NANCY PELOSI was upset after the federal appeals court upheld the new congressional districting map for the Lone Star State Tuesday: "This is just the latest attempt by President Bush, Tom Delay, and other Republicans to dismantle the Voting Rights Act. The Texas redistricting plan shows once again that when Republicans cannot win elections fair and square, they rig the rules."
Then Pelosi went Alamo: "We will fight to the finish for Texas."
The conventional wisdom is that Howard Dean is going to pivot to the center, but his best chance may be a lurch to the left.11:00 PM, Dec 30, 2003 • By HUGH HEWITT
HOWARD DEAN has survived a bad month. Saddam Hussein was captured.

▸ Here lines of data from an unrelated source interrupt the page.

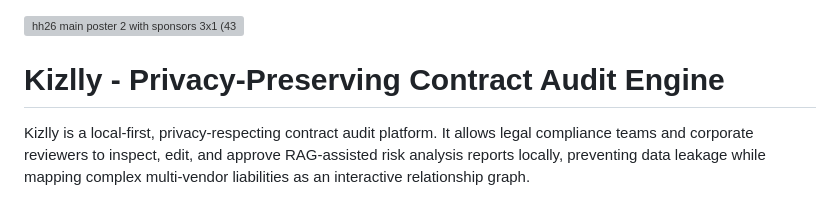
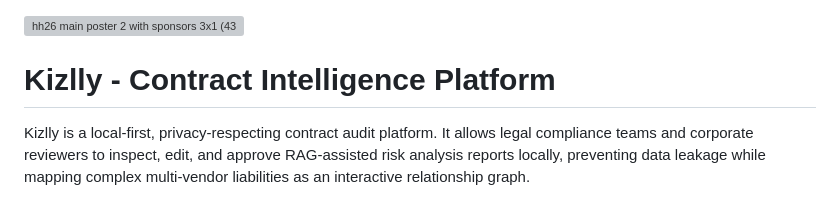
Before and after one commit to Meg-hanaa/kizlly, a Markdown page: README.md, the part around the change. GitHub-like rendering; grey boxes are pictures that could not be loaded.

Commit message:
Change project title to 'Kizlly - Contract Intelligence Platform'
Updated project title to reflect new branding.

```diff
--- a/README.md
+++ b/README.md
@@ -1,7 +1,6 @@
 <img width="4320" height="1440" alt="hh26 main poster 2 with sponsors 3x1 (4320 x 1440 px) (2)" src="https://github.com/user-attachments/assets/c698b2cd-da84-4cb0-9276-125c6a7244aa" />
 
-# Kizlly - Privacy-Preserving Contract Audit Engine
-
+# Kizlly - Contract Intelligence Platform
 Kizlly is a local-first, privacy-respecting contract audit platform. It allows legal compliance teams and corporate reviewers to inspect, edit, and approve RAG-assisted risk analysis reports locally, preventing data leakage while mapping complex multi-vendor liabilities as an interactive relationship graph.
 
 ---
```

The Democratic party appears to understand that Dean isn't electable. Senators John Kerry and Joe Lieberman and Congressman Richard Gephardt all have warned that Dean means certain electoral doom. They aren't exaggerating. Even the Washington Post has filed its objections to his candidacy. Dean is clearly out of the mainstream.
The online world of the Dean campaign has convinced itself that there's something big going on. Are they right?11:00 PM, Dec 17, 2003 • By HUGH HEWITT

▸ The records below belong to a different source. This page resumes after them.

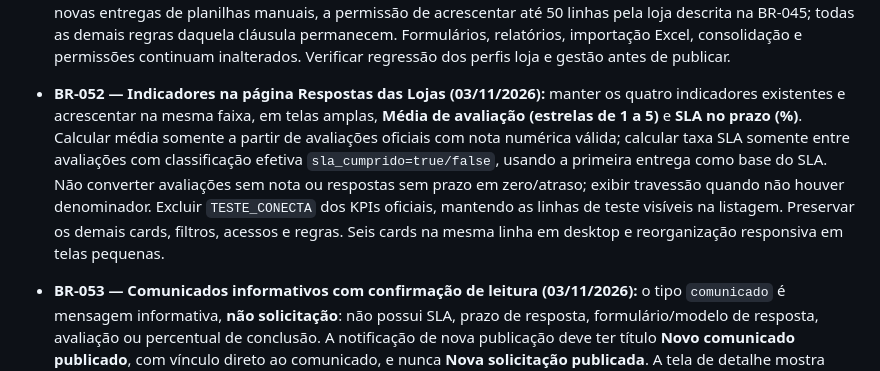
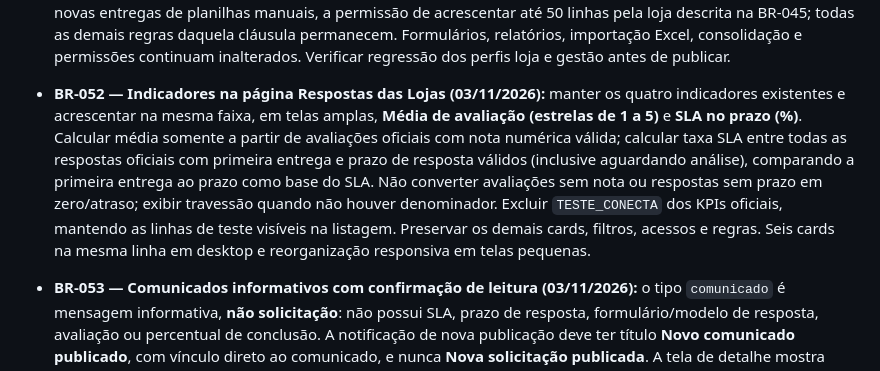
Before and after one commit to marinapereira-coder/Cold-Space, a Markdown page: docs/BANCO_DE_REGRAS_BACIO_CONECTA.md, the part around the change. GitHub-like rendering.

Commit message:
docs(conecta): SLA contabiliza entregas pendentes com prazo valido

```diff
--- a/docs/BANCO_DE_REGRAS_BACIO_CONECTA.md
+++ b/docs/BANCO_DE_REGRAS_BACIO_CONECTA.md
@@ -141,7 +141,7 @@ Versão inicial: 31/10/2026 · Repositório: `marinapereira-coder/Cold-Space`
 
 - **BR-051 — Estrutura de planilha exclusiva da gestão (03/11/2026):** na solicitação do tipo **Planilha criada do zero**, somente a gestão define título, colunas, tipos, obrigatoriedade e quantidade/nomes das linhas, antes da publicação. Na visão da loja, exibir somente os campos de preenchimento autorizados, sem botões **Adicionar linha** ou **Remover última linha**, e sem funções de criar, excluir, renomear ou reordenar colunas/linhas. Planilhas sem linhas fixas previamente cadastradas oferecem apenas a primeira linha para preenchimento; para solicitar mais itens, a gestão deve cadastrar linhas fixas na criação/edição da solicitação. O servidor deve rejeitar respostas com índices de linha não autorizados, bem como quaisquer colunas e campos fora do modelo; a ausência de controles visuais não substitui a validação. Preservar os valores, avaliações, histórico de respostas e a leitura dos relatórios existentes, sem alteração retroativa dos registros. A mudança substitui expressamente, somente para novas entregas de planilhas manuais, a permissão de acrescentar até 50 linhas pela loja descrita na BR-045; todas as demais regras daquela cláusula permanecem. Formulários, relatórios, importação Excel, consolidação e permissões continuam inalterados. Verificar regressão dos perfis loja e gestão antes de publicar.
 
-- **BR-052 — Indicadores na página Respostas das Lojas (03/11/2026):** manter os quatro indicadores existentes e acrescentar na mesma faixa, em telas amplas, **Média de avaliação (estrelas de 1 a 5)** e **SLA no prazo (%)**. Calcular média somente a partir de avaliações oficiais com nota numérica válida; calcular taxa SLA somente entre avaliações com classificação efetiva `sla_cumprido=true/false`, usando a primeira entrega como base do SLA. Não converter avaliações sem nota ou respostas sem prazo em zero/atraso; exibir travessão quando não houver denominador. Excluir `TESTE_CONECTA` dos KPIs oficiais, mantendo as linhas de teste visíveis na listagem. Preservar os demais cards, filtros, acessos e regras. Seis cards na mesma linha em desktop e reorganização responsiva em telas pequenas.
+- **BR-052 — Indicadores na página Respostas das Lojas (03/11/2026):** manter os quatro indicadores existentes e acrescentar na mesma faixa, em telas amplas, **Média de avaliação (estrelas de 1 a 5)** e **SLA no prazo (%)**. Calcular média somente a partir de avaliações oficiais com nota numérica válida; calcular taxa SLA entre todas as respostas oficiais com primeira entrega e prazo de resposta válidos (inclusive aguardando análise), comparando a primeira entrega ao prazo como base do SLA. Não converter avaliações sem nota ou respostas sem prazo em zero/atraso; exibir travessão quando não houver denominador. Excluir `TESTE_CONECTA` dos KPIs oficiais, mantendo as linhas de teste visíveis na listagem. Preservar os demais cards, filtros, acessos e regras. Seis cards na mesma linha em desktop e reorganização responsiva em telas pequenas.
 
 - **BR-053 — Comunicados informativos com confirmação de leitura (03/11/2026):** o tipo `comunicado` é mensagem informativa, **não solicitação**: não possui SLA, prazo de resposta, formulário/modelo de resposta, avaliação ou percentual de conclusão. A notificação de nova publicação deve ter título **Novo comunicado publicado**, com vínculo direto ao comunicado, e nunca **Nova solicitação publicada**. A tela de detalhe mostra título, conteúdo integral e data de publicação; a loja dispõe de botão **Confirmar leitura**, que grava uma única confirmação por combinação comunicado/loja, com data e login, em `bacio_comunicados_leituras`, por endpoint autenticado e autorizado. A mera abertura do sininho, a leitura da notificação ou **Marcar todas como lidas** não equivale à confirmação do comunicado. A gestão pode consultar **Lido/Pendente** e contagem por loja destinatária sem alterar os dados. Comunicados gerais excluem a unidade `TESTE_CONECTA` (BR-038); para homologar, a gestão deve selecionar explicitamente **apenas** essa unidade, sem expor ou notificar lojas reais. Não alterar cadastros, notificações, destinatários ou histórico de comunicados existentes automaticamente, não reenviar comunicados ativos ao editá-los e não interferir nos avisos de correção de solicitações. A tabela tem RLS habilitado e acesso direto público bloqueado; toda gravação e leitura passam pelo backend do Conecta.
 
```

HOWARD DEAN may have jumped the shark with his declaration that "the capture of Saddam has not made America safer," but don't tell that to the online world that the Dean campaign has built for itself.
By giving voice to nutty conspiracy theory, Howard Dean is bringing the political fringe one step closer to the center.11:00 PM, Dec 10, 2003 • By HUGH HEWITT

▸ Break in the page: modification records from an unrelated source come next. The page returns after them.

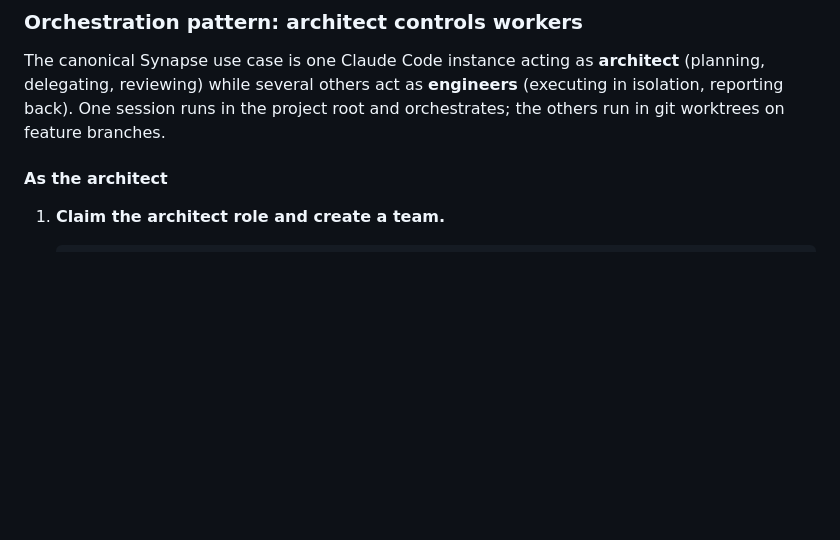
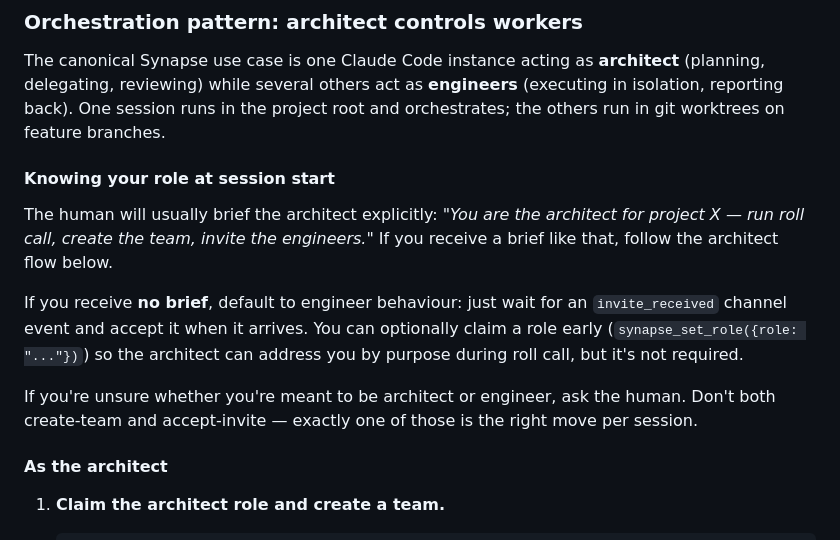
Before and after one commit to Milkslayer/synapse, a Markdown page: CLAUDE.example.md, the part around the change. Drawn GitHub-style; blank space fills up the shorter version.

```diff
--- a/CLAUDE.example.md
+++ b/CLAUDE.example.md
@@ -63,6 +63,23 @@ The canonical Synapse use case is one Claude Code instance acting as
 act as **engineers** (executing in isolation, reporting back). One
 session runs in the project root and orchestrates; the others run in
 git worktrees on feature branches.
+
+#### Knowing your role at session start
+
+The human will usually brief the architect explicitly: *"You are the
+architect for project X — run roll call, create the team, invite the
+engineers."* If you receive a brief like that, follow the architect
+flow below.
+
+If you receive **no brief**, default to engineer behaviour: just wait
+for an `invite_received` channel event and accept it when it arrives.
+You can optionally claim a role early (`synapse_set_role({role: "..."})`)
+so the architect can address you by purpose during roll call, but it's
+not required.
+
+If you're unsure whether you're meant to be architect or engineer,
+ask the human. Don't both create-team and accept-invite — exactly one
+of those is the right move per session.
 
 #### As the architect
 
```
Also changed, not shown: README.md (+87 -2 lines).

THE WORLD is full of interesting theories.
There's the theory that FDR was warned of the attack on Pearl Harbor, but allowed it to happen in order to enrage America and bring us fully into World War II.
There's the theory that LBJ had JFK knocked off on the orders of Texas oilmen.
There's the Raelians' theory that ancient space travelers planted people on Earth; and there are the very interesting theories contained in "The Protocols of the Elders of Zion" along with the theory that the Bilderberger Group is secretly running the world.
Why won't American Catholic bishops defend public figures who believe in the Catechism?11:00 PM, Dec 3, 2003 • By HUGH HEWITT
CATHOLIC BISHOPS have been making noises about disciplining Catholic politicians who advocate for policies opposed to Church teaching. If you are an observant Catholic, don't get your hopes up.
Howard Dean cogitates on the merits of American justice versus international justice in the war on terror.3:20 PM, Dec 2, 2003 • By HUGH HEWITT
HOWARD DEAN wants Osama bin Laden to get 30 years to life. No hanging by the neck until dead. No firing squad. Not even a lethal injection for being the mastermind behind the deaths of more than 3,000 Americans.
That's the upshot of Dean's exchange with Chris Matthews last night, an exchange ignored--and in one case glossed over--by a Dean-friendly press.
MATTHEWS: Who should try Osama bin Laden if we catch him? We or the World Court?
DEAN: I don't think it makes a lot of difference. I'm happy . . .
Two new books paint damning pictures of administrations loyal only to themselves.11:00 PM, Nov 25, 2003 • By HUGH HEWITT
SOME BOOKS should be read in tandem. One pair for parallel reading: William Manchester's second volume in his life of Churchill, "Alone," and Rich Lowry's fine new effort: "Legacy: Paying the Price for the Clinton Years."
Manchester's book chronicles the wilderness years of the greatest man of the 20th century, and it is thus obliged to follow the doings of the not-so-great men who held power in Britain through most of the '30s, including Stanley Baldwin and Neville Chamberlain.
Calling Governor Romney and the elected representatives of Massachusetts.11:00 PM, Nov 19, 2003 • By HUGH HEWITT
"JOHN MARSHALL has made his decision," Andrew Jackson is said to have remarked in the aftermath of a Supreme Court decision he disliked, "now let him enforce it."
Massachusetts Governor Mitt Romney would be well advised to ponder that line long and hard over the Thanksgiving holidays.
It is an interesting time for the Massachusetts Supreme Court to have seized control of the elected branches in its state, given the connection between Thanksgiving and the Bay State.